To whet your tender soul a thimble
Tell you of a God so humble
Who causes kings and rules to stumble
But wouldn’t break the faintest reed
So gentle his yoke
So sure his feet?
That honor needn’t wait
Until December, need it?
Which is why I came to
Giving Jesus in July

It’s not as odd as you might think--
See the red and green bow I swapped for pink--
His birth being ever near
The hearts of those
Who would adore him
No matter the age or time of year

He was once was smaller than you are now
Warmed by breath of sheep and cows
In a place that smelled of dung
Where no mobile but a night star hung
Laid there at the perfect season
For a very special reason
That you might know the greatest love
Any child can partake of
A free gift, just like this present
Only better, being heaven-sent
Not from Wal-Mart’s Site-to-Store,
Plastic and inanimate
But living, breathing, Spirit-lent--
If only you could believe it!
(And so you may, one day)

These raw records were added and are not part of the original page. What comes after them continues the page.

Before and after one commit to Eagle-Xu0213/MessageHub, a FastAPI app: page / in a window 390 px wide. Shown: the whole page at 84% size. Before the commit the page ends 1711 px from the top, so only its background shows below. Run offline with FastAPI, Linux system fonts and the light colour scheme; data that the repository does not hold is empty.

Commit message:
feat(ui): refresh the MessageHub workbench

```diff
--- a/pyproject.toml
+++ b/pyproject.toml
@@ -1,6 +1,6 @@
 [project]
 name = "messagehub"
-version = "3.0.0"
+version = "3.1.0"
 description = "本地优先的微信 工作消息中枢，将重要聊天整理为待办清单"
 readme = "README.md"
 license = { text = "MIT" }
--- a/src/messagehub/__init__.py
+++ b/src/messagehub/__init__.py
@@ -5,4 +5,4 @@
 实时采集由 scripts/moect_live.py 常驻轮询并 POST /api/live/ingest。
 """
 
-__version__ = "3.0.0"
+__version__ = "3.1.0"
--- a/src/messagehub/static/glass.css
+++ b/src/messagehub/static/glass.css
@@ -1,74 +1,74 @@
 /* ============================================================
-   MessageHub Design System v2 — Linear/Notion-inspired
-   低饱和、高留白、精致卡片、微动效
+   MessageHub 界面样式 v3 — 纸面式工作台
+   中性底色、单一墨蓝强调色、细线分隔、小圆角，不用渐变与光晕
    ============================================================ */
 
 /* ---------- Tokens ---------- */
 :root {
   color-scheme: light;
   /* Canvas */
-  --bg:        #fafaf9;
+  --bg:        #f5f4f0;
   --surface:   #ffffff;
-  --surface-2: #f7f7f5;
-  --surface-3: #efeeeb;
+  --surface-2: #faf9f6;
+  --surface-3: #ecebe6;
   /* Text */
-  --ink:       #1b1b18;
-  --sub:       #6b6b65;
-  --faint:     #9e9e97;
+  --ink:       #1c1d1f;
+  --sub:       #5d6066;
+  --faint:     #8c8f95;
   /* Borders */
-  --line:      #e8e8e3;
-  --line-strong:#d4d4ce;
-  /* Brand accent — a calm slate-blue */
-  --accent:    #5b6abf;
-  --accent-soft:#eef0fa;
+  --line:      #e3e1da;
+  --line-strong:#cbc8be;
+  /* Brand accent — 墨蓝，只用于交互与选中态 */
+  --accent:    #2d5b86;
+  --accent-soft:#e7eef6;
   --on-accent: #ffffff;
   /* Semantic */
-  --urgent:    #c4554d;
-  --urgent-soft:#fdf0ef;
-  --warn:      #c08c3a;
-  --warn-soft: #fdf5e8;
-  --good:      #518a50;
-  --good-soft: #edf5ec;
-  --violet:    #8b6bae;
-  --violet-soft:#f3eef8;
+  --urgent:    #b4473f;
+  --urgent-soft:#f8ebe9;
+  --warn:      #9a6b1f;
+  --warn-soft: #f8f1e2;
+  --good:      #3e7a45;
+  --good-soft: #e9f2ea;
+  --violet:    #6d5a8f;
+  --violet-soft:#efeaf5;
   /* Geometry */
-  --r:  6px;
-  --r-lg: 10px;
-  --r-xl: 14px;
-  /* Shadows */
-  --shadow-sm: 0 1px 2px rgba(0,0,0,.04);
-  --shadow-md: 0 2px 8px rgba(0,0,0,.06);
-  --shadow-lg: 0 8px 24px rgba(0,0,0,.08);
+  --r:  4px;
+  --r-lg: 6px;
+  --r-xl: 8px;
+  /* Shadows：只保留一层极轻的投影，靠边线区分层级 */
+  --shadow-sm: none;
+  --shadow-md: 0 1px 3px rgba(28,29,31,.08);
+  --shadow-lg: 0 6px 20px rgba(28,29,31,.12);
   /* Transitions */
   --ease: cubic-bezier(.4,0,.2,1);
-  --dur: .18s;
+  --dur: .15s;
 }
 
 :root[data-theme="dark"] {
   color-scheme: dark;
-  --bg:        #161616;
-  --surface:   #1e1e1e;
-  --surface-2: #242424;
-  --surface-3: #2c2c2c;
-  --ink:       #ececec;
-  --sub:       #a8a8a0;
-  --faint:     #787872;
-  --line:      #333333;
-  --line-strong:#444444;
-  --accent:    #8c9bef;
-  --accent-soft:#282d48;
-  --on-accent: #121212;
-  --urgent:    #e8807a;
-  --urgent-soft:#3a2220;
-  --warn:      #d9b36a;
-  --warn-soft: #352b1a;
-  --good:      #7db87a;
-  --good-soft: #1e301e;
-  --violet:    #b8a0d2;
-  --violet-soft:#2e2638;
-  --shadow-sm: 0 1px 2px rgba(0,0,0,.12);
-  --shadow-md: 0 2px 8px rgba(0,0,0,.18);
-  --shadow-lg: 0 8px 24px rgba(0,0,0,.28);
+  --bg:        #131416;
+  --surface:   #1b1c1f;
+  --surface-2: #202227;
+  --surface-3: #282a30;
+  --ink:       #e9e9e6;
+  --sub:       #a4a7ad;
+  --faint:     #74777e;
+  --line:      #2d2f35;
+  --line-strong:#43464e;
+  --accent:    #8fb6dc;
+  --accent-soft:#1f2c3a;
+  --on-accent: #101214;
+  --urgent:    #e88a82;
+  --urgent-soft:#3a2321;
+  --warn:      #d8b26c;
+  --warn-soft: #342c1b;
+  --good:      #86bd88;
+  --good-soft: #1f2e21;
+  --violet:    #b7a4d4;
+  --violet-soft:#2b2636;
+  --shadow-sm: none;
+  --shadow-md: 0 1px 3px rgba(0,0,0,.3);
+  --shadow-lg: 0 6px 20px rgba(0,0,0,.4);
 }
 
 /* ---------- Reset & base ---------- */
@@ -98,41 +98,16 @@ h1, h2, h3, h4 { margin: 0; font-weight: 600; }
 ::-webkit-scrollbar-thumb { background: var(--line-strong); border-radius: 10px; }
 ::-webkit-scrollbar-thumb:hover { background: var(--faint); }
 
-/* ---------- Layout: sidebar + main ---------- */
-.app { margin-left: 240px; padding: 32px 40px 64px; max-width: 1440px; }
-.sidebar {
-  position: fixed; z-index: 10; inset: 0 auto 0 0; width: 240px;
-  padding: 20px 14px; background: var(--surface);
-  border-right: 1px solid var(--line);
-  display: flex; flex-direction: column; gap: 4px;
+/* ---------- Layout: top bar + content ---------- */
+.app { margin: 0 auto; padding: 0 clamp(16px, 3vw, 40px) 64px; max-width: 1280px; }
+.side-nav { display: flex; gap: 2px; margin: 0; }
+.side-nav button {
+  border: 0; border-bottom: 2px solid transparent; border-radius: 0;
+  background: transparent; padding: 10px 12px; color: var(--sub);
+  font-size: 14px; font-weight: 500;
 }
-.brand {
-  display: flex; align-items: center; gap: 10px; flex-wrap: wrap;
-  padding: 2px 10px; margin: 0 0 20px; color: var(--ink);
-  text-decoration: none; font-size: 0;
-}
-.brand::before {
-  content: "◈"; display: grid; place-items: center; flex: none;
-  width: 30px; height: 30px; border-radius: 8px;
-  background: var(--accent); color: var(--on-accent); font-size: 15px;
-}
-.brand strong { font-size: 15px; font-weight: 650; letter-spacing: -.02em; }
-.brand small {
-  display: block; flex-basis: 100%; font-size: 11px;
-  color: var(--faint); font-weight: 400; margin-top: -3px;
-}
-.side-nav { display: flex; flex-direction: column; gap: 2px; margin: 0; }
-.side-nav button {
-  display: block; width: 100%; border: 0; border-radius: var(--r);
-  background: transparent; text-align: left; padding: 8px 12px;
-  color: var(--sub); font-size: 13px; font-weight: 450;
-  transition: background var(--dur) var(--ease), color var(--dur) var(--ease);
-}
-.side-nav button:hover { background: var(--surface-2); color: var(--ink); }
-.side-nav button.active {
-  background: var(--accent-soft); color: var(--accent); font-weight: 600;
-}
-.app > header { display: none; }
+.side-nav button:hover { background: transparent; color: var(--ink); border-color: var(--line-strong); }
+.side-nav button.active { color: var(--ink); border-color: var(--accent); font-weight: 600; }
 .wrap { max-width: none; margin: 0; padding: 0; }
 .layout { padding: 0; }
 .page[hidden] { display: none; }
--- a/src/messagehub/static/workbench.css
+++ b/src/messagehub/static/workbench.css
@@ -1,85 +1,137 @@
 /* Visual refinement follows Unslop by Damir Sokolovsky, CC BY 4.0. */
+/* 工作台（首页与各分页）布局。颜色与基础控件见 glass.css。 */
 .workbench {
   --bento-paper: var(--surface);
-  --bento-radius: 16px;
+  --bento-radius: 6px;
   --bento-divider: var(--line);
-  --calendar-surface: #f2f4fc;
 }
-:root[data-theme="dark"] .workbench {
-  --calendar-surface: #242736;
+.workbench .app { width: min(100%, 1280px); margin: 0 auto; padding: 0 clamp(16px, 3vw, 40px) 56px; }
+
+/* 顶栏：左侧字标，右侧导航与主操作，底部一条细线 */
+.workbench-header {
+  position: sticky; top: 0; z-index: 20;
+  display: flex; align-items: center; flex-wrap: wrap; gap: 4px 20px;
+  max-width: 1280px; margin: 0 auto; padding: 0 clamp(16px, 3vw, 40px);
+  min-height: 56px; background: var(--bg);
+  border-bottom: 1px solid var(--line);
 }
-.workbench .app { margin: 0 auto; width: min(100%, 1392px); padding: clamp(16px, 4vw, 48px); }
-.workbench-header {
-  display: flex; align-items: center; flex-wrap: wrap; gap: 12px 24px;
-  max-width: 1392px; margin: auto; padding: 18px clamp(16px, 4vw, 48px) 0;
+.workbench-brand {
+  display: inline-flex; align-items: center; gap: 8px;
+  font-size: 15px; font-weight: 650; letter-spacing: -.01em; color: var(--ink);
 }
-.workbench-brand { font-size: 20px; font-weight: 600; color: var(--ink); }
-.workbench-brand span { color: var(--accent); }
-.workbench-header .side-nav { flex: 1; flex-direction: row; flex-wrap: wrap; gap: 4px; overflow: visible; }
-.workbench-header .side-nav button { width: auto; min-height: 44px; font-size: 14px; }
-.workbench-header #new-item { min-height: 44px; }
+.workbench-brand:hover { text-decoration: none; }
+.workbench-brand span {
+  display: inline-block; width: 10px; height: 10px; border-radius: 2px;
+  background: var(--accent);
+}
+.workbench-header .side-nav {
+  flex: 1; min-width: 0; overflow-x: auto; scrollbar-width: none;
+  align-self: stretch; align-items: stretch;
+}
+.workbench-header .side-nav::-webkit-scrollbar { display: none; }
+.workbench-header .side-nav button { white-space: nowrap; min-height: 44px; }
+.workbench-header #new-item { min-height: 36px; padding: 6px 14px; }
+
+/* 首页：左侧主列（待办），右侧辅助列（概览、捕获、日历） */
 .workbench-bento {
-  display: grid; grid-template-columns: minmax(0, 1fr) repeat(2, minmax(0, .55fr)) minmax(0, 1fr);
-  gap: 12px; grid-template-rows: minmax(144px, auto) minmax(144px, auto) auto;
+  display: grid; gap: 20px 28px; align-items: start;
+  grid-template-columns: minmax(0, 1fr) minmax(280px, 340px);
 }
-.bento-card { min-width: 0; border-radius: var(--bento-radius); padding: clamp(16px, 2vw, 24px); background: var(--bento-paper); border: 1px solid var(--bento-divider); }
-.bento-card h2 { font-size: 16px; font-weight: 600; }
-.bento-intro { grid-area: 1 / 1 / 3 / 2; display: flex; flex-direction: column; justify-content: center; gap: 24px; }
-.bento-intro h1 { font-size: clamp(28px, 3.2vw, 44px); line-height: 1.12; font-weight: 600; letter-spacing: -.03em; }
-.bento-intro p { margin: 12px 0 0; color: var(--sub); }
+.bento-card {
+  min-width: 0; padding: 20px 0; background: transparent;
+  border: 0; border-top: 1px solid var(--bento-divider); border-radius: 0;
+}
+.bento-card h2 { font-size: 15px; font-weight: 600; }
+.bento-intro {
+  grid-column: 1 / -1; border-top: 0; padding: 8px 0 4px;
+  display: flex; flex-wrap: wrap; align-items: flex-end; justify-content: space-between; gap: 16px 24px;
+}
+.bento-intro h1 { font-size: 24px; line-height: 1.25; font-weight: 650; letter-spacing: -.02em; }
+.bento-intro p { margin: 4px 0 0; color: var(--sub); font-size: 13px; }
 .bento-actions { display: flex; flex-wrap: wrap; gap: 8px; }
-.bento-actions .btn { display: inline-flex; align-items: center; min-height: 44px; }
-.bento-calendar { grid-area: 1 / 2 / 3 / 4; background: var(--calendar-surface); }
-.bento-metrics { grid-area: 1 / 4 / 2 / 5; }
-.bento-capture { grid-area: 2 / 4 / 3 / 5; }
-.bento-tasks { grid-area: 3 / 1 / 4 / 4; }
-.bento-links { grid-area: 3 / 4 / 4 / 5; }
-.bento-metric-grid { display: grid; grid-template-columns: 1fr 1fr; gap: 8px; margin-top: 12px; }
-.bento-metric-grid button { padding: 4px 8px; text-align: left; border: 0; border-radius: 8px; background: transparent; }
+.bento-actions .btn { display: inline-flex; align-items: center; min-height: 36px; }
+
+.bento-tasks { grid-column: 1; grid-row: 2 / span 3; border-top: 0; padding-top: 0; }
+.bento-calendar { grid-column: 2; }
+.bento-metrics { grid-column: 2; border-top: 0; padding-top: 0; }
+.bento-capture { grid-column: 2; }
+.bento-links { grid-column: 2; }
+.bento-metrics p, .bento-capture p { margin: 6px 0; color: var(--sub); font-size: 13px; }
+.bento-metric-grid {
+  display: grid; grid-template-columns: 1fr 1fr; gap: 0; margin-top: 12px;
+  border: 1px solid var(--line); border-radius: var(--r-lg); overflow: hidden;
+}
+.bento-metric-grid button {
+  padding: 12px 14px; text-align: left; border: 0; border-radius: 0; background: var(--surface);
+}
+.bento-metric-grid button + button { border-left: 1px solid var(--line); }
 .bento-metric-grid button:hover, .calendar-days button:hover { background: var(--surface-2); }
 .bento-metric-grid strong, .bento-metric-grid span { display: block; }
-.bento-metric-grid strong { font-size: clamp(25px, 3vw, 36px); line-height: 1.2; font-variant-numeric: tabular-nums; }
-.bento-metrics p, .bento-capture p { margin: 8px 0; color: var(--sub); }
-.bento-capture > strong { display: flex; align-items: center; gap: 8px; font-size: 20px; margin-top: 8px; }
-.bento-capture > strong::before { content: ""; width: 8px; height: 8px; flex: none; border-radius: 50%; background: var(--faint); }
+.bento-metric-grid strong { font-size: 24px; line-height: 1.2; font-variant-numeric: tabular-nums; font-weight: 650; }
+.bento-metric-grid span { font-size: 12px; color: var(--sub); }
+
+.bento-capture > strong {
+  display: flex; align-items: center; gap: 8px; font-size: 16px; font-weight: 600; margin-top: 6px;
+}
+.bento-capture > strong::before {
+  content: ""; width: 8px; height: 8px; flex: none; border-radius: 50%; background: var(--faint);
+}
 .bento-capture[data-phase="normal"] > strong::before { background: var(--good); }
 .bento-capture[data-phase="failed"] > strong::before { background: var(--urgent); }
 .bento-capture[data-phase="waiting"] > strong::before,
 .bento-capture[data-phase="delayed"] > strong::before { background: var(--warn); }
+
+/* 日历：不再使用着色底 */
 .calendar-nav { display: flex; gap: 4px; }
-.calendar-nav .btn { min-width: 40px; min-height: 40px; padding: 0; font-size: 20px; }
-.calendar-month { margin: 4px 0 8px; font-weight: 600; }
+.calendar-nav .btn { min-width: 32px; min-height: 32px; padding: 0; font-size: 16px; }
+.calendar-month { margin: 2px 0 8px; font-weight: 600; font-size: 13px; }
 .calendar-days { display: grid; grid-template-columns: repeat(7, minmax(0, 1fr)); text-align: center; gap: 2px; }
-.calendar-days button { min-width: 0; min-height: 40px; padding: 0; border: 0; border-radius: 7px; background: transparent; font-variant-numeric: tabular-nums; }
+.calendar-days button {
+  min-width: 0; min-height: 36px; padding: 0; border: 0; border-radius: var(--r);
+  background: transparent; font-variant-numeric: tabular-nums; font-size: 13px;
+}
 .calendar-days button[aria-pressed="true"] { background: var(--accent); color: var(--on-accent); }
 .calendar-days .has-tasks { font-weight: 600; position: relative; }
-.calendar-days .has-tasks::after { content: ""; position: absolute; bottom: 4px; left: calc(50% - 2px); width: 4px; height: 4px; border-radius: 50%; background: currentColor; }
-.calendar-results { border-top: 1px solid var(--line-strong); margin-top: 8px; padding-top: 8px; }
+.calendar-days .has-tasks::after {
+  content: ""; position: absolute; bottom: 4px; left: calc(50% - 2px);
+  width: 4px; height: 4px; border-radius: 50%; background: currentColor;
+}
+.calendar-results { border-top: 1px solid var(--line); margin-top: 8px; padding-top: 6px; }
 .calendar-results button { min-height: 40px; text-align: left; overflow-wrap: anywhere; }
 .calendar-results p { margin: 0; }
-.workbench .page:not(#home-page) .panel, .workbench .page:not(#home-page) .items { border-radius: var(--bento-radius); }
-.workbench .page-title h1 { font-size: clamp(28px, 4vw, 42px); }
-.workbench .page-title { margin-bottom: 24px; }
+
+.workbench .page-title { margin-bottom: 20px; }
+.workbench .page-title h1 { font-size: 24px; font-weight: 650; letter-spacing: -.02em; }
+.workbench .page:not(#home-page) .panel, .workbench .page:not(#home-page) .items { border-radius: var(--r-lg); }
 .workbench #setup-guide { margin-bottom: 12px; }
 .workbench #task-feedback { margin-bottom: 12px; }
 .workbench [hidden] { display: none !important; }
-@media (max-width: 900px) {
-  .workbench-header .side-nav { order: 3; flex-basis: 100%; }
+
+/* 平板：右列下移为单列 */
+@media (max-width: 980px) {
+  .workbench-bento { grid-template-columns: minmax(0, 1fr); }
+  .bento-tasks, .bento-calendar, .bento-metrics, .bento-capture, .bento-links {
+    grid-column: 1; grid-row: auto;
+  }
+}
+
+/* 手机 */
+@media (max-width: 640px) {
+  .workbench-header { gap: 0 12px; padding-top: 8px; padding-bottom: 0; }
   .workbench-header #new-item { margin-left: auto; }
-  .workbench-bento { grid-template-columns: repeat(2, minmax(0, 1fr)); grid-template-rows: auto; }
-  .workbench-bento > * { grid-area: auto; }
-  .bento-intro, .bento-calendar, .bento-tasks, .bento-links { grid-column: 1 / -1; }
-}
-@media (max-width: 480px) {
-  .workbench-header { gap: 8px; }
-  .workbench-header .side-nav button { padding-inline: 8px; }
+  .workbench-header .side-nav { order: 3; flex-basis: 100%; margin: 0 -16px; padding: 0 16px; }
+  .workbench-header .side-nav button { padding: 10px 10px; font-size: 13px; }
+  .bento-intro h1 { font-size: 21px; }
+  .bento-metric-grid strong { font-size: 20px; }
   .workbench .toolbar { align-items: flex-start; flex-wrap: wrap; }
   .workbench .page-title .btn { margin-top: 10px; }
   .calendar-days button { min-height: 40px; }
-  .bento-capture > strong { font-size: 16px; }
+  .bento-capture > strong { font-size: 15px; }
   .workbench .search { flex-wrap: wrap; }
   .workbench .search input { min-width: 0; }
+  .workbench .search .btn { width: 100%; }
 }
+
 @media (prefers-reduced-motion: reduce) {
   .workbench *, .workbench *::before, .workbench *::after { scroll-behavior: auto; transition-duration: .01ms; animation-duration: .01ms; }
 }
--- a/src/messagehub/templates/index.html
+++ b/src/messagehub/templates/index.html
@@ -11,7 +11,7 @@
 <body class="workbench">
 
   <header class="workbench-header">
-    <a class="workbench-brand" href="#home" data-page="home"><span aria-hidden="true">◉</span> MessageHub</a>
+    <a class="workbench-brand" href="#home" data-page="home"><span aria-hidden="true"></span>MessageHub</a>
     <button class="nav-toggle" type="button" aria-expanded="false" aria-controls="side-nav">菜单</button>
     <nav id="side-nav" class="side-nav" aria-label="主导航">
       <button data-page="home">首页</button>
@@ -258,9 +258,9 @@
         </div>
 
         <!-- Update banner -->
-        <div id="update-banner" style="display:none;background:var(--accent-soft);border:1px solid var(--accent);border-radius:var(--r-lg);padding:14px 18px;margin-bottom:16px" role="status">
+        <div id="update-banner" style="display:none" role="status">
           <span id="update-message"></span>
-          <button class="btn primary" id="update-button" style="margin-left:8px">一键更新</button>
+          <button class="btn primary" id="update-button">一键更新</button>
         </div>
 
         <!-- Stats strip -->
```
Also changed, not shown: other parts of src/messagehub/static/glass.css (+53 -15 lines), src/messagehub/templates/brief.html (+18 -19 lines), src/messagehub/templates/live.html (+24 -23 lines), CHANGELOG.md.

Alas, sweet lass
I fear my waxing eloquent is lost
On one so young and wonder-tossed
Far better you just tear the paper
And hold the baby in the manger
Plastic hay and donkey brays
Will suffice for now (and sound less strange-r)

You can pretend to be Mary
Or a palm tree
Or a king
And Dad can be a shepherd
And Mom can angel-sing
And you can cradle Jesus there
Upon your dimpled knee
Imagining his love so big and form so small with me

Merry Birthday, Emily
May you, from now with endless glee,
Delight in the Lord Jesus Christ
and your Nativity.
With love and hope and deepest faith,
Your God-struck Aunt Jenny

P.S. How nice it is to have a niece
One red-haired, even better!
If I could, I’d wrap the whole world up for you
But maybe that will have to wait ‘til birthday number two

Friday, January 24, 2014

Cyber Hibernation

By Jennifer Hunt, from the archives

Leave the house.
Try your
Charlie Brown-empty
Round a corner.
Crane your neck.
Falter, child-like,
Groping for plane
Like wobbling bubble
In carpenter’s level.
Grab hold the horizon.
Hang on for dear life.
From bland swaths
Of TV screen snow
Adjust your eyes

Aim to decipher
The cumulo-strati.
Learn God’s cuneiform.
From watery depths
Unplug both ears
To leaf and lark.
Discern each line
Of fall’s concerto—
Her rotted pecan
Her foot-crunched leaf
Imbibe dusty Autumn’s
Drygood musk.
Inhale her stale
Box of crackers.
No junkmail here
Dig in.

Friday, January 17, 2014

This is the woman with satin hair

From the skit "Guilt Super-sized" by Jen Hunt, from the archives

This is the woman with satin hair
Who hugs her children and their bears
Who practices law from the wee morning hours
And grinds wheat for her own bread flour
Whose every word is spiced with wit
Whose kids speak French and have no zits
Who works out daily at the Y
And bakes blue ribbon cakes and pies
Who volunteers at St. Vincent De Paul
And hardly ever sleeps at all
Whose husband helps around the house
Who always wears a fresh-pressed blouse
Who keeps a garden and a pet
And never, ever, gets in debt
Who minds her figure and her stocks
And beats the pants off Goldilocks

Friday, January 10, 2014

A fern is a fern is a fern

by Jen Hunt, from the archives

I have only seen one fern this winter
Besides those memorialized in vinyl
On my bathroom floor,
The floor I have cleaned like a handmaiden
The floor I have wished gone
Since the day we moved in.
An immigrant from Home Depot,
(The fern, mind you, not the floor)
I called her Charlotte
At less than ten dollars
A cheap cure for lonely winters.

When the landlord said no pets
She could not have meant plants
But we all know those extravagant
Bostons shed like dogs,
And, well, that’s more vacuuming
For someone
In a home where kids are little and feet are feet
So I was not wholly shocked when my husband
Noting her consumption of the living room
Sent her away
For which I remained stiff until spring

Friday, January 3, 2014

Optical illusion/Spiritual Reality

Slivers of black and white
Rub past each other
When I turn the first page
Of my son’s book
A horse gallops across

Small sinners serving
Placed side-by-side
Spying from the corner
The world sees
Christ at hand